Difference listings:
##########

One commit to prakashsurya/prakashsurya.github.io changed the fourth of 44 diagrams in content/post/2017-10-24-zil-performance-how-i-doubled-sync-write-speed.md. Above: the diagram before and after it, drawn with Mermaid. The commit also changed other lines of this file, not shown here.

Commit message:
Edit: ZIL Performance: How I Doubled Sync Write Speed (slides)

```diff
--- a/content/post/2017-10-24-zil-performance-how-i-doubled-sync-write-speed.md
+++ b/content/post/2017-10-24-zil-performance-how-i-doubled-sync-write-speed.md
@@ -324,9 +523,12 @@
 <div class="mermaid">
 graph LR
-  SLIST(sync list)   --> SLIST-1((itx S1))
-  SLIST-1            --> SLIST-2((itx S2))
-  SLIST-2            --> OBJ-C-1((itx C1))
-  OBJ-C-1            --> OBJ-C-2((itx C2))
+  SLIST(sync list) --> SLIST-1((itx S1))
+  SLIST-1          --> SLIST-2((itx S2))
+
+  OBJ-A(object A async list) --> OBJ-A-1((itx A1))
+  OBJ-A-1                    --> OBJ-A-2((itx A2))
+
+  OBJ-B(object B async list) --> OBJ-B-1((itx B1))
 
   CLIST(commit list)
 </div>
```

##########

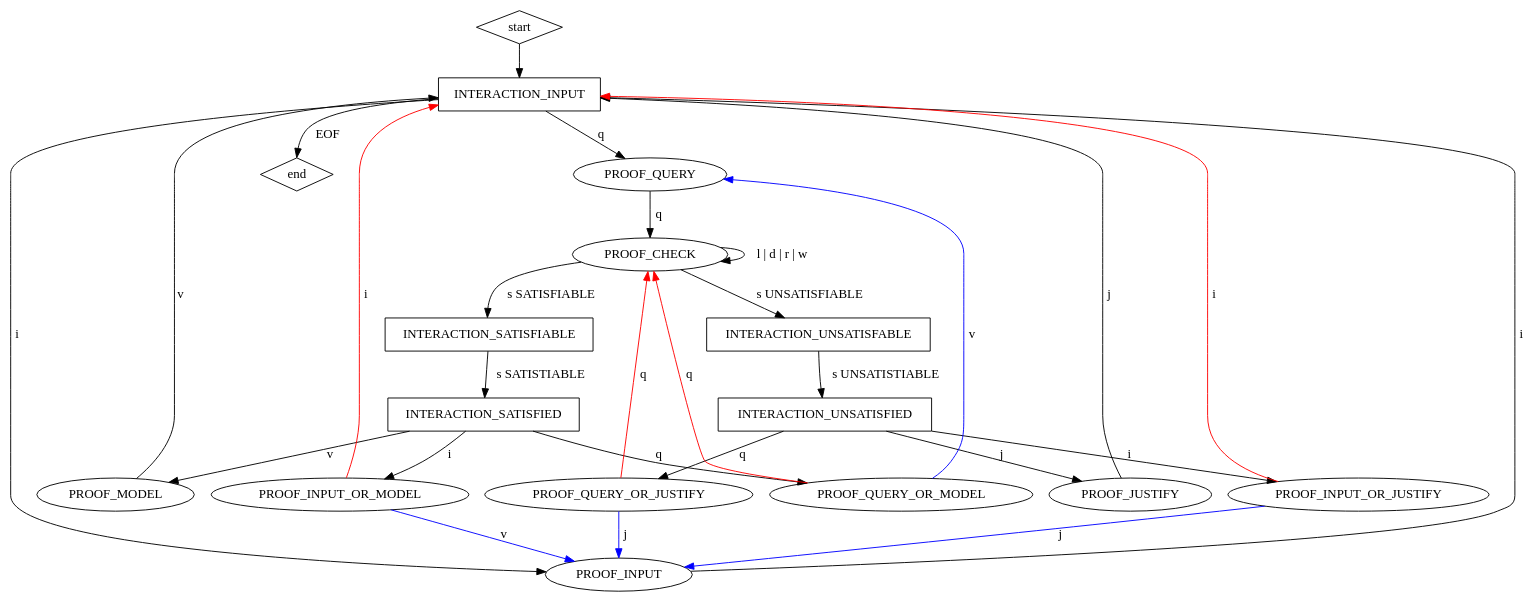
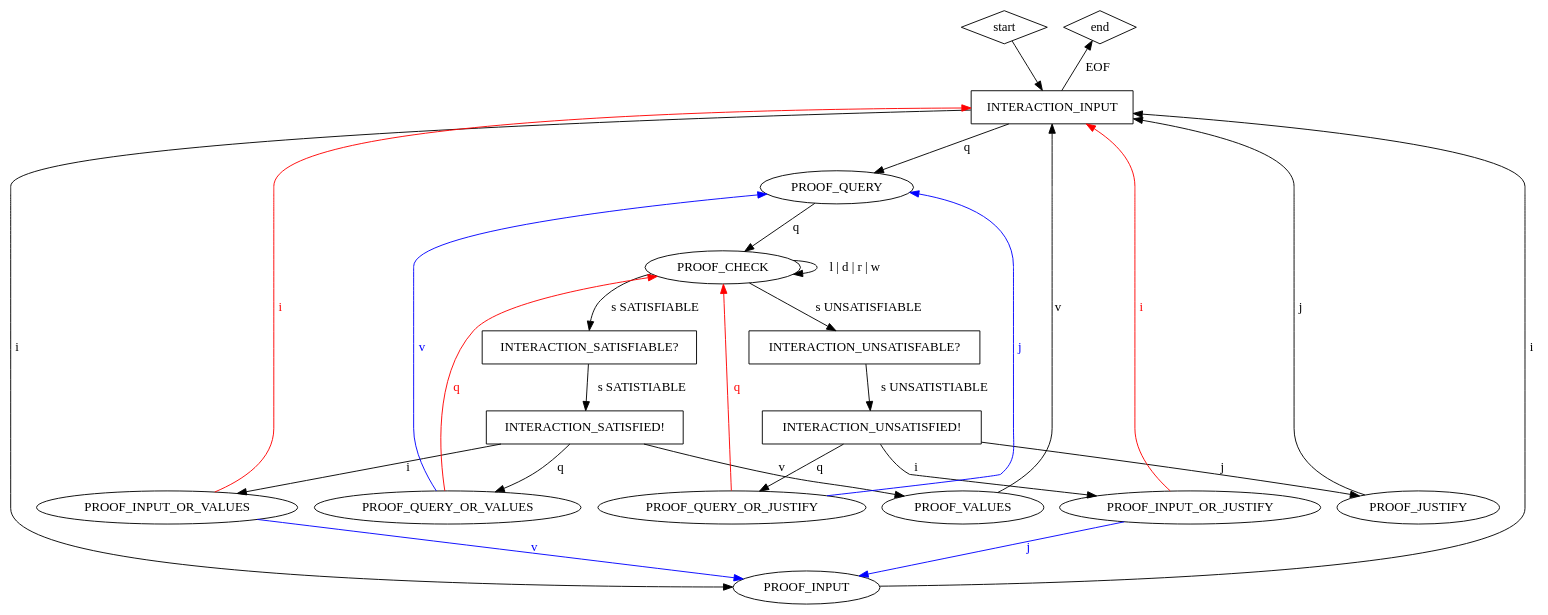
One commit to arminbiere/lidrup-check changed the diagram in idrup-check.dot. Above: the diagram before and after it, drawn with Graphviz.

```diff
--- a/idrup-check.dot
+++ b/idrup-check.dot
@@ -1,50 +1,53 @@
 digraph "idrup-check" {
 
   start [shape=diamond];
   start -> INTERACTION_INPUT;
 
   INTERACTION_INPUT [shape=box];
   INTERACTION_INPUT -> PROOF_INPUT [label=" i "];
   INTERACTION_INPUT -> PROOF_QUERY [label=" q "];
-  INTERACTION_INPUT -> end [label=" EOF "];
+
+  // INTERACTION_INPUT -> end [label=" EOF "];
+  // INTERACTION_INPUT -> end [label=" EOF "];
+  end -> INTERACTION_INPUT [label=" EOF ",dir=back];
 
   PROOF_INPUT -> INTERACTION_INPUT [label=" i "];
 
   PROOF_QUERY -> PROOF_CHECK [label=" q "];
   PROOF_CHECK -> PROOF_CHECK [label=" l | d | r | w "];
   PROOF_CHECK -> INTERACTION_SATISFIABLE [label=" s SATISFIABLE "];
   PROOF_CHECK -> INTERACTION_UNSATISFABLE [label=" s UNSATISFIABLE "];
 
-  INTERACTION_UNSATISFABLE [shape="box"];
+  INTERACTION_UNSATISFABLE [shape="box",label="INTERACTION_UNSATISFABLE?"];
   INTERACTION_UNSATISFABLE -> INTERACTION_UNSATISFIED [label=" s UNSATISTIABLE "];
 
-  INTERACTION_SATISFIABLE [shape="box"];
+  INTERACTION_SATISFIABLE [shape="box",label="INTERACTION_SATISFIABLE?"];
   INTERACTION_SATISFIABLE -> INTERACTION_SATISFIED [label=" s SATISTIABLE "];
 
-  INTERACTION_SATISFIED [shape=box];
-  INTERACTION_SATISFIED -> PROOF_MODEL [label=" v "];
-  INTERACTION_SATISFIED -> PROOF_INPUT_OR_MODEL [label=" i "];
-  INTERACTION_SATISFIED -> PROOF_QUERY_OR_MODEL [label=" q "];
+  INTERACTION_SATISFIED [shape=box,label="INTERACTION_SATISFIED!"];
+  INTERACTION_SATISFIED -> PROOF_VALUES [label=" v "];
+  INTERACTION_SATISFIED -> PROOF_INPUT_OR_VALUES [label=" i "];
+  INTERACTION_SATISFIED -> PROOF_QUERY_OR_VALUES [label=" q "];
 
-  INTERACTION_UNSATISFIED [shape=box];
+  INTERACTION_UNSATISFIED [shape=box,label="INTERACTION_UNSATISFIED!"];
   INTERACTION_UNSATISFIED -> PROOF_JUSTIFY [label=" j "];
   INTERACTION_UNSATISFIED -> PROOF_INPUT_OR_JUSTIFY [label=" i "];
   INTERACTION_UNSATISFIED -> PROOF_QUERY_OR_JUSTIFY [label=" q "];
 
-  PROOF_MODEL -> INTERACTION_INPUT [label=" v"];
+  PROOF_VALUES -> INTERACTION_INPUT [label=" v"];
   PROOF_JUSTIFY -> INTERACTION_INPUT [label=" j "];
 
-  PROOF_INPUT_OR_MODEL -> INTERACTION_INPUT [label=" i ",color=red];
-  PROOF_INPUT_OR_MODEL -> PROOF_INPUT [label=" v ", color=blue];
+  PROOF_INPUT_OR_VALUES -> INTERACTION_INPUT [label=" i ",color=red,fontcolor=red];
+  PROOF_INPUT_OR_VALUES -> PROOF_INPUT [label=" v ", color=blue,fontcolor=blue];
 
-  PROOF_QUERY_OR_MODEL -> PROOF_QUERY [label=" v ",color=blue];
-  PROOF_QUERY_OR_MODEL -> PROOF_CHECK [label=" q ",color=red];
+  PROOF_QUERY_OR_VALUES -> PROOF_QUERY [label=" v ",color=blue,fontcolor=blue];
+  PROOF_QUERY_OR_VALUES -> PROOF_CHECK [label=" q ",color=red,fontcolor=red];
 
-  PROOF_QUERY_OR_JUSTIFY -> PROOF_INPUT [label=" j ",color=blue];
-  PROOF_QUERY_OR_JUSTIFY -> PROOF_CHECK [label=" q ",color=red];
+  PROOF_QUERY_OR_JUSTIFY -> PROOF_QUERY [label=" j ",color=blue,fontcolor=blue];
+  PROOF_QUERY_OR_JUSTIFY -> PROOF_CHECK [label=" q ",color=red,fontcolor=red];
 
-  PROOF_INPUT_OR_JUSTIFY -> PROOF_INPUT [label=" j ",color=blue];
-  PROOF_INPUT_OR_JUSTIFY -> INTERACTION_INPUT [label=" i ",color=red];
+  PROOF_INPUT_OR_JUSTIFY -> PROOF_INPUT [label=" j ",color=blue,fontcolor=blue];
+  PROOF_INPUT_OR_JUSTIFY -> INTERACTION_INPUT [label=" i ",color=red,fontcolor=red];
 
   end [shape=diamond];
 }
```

##########

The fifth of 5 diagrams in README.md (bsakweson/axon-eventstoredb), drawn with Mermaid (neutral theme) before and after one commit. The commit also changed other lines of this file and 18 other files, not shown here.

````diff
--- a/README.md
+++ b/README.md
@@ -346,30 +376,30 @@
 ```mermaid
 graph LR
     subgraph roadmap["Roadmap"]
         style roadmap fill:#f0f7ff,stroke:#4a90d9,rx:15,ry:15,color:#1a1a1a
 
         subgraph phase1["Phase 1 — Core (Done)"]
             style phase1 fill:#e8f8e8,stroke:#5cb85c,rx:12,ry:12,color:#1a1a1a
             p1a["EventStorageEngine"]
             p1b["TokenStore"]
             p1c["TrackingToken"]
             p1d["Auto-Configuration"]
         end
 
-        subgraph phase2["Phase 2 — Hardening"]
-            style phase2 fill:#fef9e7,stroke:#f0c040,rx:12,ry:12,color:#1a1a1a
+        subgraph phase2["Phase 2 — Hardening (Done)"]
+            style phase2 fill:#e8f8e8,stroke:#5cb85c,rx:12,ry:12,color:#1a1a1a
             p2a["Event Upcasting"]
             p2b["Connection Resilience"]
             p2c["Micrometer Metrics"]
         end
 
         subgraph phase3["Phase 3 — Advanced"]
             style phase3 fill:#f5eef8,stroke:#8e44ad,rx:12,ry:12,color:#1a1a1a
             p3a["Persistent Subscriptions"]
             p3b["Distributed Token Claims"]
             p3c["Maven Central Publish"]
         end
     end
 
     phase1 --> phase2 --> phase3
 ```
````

##########

To do
Wherever the string "stroke" occurs in the records, copy the line it is in.

Answer box
         style roadmap fill:#f0f7ff,stroke:#4a90d9,rx:15,ry:15,color:#1a1a1a
             style phase1 fill:#e8f8e8,stroke:#5cb85c,rx:12,ry:12,color:#1a1a1a
-            style phase2 fill:#fef9e7,stroke:#f0c040,rx:12,ry:12,color:#1a1a1a
+            style phase2 fill:#e8f8e8,stroke:#5cb85c,rx:12,ry:12,color:#1a1a1a
             style phase3 fill:#f5eef8,stroke:#8e44ad,rx:12,ry:12,color:#1a1a1a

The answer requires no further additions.